**Records**:
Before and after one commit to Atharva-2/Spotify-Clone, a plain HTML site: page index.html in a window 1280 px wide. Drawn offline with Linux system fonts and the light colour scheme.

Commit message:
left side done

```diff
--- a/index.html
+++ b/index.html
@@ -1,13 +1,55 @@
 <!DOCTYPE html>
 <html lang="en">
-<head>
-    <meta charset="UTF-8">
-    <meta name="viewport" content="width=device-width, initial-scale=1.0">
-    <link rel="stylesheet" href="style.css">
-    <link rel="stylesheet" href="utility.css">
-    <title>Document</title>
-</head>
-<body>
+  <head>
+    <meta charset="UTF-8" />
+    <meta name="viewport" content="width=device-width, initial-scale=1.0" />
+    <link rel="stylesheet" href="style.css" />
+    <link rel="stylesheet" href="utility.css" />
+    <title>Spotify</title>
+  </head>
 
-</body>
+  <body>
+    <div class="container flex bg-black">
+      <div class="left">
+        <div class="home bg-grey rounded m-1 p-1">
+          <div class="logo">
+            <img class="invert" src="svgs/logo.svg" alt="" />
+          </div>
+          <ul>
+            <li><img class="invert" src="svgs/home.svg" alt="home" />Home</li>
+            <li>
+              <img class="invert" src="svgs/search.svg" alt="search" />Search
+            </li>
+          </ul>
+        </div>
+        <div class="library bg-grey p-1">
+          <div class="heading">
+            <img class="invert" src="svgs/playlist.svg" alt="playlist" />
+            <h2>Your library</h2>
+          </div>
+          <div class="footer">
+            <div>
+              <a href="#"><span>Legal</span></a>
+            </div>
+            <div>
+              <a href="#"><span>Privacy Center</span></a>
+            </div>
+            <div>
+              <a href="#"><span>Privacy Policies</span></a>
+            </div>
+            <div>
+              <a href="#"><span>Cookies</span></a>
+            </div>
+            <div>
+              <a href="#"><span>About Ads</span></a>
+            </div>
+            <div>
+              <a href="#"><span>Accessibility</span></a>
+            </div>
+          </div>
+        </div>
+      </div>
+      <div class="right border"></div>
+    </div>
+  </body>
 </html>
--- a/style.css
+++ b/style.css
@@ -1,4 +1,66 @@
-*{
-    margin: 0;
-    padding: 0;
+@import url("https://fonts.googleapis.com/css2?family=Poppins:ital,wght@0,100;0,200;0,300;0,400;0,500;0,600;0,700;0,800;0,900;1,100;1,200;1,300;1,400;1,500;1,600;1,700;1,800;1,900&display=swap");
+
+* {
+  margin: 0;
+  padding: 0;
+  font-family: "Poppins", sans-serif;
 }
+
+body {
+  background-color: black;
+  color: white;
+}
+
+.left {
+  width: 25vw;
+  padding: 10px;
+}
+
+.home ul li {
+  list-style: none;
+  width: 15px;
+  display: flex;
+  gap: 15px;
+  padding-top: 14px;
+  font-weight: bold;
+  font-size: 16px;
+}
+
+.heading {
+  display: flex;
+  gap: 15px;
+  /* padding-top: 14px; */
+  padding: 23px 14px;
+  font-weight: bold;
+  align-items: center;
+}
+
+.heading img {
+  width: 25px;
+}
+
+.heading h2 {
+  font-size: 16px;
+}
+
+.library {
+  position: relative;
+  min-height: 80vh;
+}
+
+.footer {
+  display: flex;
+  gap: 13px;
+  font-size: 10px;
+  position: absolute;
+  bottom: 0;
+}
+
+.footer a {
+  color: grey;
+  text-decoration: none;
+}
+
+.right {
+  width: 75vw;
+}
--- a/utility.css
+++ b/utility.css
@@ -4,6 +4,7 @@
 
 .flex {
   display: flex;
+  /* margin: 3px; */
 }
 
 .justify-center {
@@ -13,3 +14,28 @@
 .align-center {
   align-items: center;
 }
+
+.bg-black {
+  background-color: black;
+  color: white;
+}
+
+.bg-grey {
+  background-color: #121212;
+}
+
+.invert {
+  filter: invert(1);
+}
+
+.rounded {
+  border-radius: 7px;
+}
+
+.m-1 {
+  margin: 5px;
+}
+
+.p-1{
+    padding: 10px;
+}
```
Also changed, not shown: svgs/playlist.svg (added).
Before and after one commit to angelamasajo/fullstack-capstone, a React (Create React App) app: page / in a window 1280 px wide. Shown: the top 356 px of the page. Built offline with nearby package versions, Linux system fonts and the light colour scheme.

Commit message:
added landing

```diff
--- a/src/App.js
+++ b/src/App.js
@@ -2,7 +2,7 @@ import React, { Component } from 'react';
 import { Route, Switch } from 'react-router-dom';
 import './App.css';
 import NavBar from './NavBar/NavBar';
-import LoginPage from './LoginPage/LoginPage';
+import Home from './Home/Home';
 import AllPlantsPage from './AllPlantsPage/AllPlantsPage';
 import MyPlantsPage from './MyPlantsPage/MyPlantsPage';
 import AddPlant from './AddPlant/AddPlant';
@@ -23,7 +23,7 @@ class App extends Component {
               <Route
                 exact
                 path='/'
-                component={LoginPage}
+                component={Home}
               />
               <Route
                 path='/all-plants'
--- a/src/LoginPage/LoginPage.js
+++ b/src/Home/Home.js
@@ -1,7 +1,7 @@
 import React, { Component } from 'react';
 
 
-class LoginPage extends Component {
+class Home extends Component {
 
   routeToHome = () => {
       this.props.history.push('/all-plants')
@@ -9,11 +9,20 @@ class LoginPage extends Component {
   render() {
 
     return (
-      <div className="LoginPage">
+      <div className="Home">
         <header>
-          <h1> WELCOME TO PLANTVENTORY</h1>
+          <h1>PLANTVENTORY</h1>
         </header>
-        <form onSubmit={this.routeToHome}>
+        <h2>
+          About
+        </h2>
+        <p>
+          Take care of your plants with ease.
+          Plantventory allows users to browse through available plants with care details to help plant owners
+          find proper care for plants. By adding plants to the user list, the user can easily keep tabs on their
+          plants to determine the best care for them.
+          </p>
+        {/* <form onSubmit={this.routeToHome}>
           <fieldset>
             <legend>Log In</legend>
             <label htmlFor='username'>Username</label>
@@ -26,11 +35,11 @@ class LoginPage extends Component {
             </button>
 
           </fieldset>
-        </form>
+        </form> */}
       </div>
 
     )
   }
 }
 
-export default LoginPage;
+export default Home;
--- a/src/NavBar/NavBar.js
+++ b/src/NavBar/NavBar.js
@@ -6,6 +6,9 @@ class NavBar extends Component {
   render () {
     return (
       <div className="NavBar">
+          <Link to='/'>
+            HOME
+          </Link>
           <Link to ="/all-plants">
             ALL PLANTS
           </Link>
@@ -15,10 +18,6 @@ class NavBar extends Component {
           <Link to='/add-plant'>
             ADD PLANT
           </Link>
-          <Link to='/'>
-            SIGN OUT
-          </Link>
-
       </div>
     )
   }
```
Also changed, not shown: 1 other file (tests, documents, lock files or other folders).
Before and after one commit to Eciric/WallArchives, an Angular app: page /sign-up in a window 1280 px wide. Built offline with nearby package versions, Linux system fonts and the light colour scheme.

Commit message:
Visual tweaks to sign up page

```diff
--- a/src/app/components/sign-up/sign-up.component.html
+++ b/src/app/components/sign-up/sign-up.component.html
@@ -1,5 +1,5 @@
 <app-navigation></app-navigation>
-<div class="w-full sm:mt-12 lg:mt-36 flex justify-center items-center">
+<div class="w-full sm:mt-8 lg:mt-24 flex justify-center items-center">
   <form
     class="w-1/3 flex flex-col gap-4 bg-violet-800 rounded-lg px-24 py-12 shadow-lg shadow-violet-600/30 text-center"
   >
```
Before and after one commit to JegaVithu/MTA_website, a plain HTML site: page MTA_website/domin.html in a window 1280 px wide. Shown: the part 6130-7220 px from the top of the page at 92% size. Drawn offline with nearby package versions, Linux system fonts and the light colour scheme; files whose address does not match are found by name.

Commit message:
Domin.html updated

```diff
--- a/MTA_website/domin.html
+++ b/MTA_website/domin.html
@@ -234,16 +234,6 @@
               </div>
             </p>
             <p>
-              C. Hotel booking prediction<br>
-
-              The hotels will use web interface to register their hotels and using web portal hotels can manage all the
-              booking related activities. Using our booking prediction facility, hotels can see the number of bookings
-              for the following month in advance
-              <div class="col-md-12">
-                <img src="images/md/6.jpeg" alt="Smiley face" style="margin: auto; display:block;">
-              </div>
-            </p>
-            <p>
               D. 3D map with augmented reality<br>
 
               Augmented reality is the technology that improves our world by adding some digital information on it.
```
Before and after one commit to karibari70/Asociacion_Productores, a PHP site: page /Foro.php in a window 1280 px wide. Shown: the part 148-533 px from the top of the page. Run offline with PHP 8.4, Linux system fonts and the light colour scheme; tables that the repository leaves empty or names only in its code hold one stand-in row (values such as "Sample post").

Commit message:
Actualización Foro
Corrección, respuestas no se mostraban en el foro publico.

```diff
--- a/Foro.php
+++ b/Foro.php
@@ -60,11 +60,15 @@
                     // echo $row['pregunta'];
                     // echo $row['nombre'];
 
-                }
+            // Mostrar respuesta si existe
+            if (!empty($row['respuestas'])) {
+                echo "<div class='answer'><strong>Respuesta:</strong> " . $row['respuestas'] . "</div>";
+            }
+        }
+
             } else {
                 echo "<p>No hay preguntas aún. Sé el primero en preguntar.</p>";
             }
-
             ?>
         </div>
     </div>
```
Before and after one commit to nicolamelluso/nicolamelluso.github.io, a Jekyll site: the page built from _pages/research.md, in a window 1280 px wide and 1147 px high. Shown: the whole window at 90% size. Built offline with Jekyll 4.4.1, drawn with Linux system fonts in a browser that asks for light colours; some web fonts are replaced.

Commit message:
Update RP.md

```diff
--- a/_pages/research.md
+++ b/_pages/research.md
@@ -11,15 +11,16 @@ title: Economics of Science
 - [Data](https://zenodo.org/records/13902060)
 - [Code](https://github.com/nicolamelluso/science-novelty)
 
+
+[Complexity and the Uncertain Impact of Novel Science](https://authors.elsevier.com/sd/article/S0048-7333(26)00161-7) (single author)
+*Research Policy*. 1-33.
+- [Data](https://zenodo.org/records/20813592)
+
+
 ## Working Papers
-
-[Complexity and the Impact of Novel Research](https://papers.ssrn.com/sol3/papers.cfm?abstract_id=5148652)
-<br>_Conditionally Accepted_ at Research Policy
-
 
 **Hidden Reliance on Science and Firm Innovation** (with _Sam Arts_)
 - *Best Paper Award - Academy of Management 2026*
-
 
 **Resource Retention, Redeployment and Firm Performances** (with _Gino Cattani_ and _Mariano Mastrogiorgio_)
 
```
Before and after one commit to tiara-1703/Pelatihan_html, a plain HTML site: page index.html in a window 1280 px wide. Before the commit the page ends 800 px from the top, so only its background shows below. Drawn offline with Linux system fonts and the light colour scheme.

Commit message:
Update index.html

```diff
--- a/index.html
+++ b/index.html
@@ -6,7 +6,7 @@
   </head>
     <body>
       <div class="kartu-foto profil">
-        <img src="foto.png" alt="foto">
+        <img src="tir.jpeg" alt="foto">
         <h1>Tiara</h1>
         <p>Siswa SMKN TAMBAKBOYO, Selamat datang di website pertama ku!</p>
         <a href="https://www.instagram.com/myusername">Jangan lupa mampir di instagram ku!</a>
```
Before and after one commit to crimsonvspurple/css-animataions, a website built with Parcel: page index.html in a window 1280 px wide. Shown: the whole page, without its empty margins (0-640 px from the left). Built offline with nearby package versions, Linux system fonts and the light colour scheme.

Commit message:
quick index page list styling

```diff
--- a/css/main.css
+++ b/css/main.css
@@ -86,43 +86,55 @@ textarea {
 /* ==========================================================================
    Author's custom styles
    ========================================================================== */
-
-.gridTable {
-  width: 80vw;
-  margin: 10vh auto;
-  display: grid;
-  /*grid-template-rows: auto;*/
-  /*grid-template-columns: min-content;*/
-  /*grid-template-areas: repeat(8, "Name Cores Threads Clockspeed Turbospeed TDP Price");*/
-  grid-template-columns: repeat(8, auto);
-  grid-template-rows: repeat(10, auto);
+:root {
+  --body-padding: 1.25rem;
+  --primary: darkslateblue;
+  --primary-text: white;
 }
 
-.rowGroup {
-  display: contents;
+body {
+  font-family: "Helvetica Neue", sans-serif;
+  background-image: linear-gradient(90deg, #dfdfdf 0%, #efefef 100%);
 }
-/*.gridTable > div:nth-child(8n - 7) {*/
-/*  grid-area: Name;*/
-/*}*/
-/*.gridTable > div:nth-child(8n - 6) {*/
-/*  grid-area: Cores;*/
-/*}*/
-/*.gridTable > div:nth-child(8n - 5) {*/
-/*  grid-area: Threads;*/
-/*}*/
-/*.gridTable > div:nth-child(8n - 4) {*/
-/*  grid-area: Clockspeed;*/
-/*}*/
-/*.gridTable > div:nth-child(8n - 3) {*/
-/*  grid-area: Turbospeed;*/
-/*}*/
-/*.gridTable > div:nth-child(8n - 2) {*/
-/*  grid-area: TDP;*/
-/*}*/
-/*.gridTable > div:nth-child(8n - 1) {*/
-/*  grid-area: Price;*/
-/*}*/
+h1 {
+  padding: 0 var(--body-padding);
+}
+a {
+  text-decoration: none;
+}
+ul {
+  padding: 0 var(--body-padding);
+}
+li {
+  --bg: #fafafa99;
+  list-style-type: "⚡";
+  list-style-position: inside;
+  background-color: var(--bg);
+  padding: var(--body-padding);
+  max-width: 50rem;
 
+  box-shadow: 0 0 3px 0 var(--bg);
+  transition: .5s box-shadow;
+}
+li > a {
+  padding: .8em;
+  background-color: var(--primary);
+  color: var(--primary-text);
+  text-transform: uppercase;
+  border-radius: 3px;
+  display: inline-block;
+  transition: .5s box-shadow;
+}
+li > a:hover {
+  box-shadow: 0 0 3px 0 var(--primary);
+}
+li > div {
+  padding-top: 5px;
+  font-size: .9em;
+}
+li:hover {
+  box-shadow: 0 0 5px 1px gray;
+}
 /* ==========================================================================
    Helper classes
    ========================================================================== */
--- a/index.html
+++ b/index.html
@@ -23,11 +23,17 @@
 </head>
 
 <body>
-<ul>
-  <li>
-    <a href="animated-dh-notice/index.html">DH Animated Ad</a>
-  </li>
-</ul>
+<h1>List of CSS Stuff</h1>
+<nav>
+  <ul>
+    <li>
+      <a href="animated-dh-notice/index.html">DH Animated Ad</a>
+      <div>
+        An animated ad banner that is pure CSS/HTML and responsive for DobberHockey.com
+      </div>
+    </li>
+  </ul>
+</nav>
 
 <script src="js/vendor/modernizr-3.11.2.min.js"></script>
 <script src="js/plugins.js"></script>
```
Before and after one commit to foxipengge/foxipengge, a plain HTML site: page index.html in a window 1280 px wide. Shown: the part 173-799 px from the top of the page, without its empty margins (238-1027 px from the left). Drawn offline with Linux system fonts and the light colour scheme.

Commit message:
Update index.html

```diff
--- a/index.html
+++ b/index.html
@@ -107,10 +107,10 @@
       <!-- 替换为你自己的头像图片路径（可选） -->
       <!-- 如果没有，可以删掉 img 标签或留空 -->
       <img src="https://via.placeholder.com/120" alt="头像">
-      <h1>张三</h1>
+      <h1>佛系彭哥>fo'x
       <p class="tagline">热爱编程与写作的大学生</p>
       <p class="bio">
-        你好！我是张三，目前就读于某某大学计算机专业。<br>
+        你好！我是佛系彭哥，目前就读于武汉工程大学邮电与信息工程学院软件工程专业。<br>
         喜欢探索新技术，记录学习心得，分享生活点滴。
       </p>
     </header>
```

**Work item**: All lines holding the word "invert" must be found in the listing and copied.

**The answer**:
+            <img class="invert" src="svgs/logo.svg" alt="" />
+            <li><img class="invert" src="svgs/home.svg" alt="home" />Home</li>
+              <img class="invert" src="svgs/search.svg" alt="search" />Search
+            <img class="invert" src="svgs/playlist.svg" alt="playlist" />
+.invert {
+  filter: invert(1);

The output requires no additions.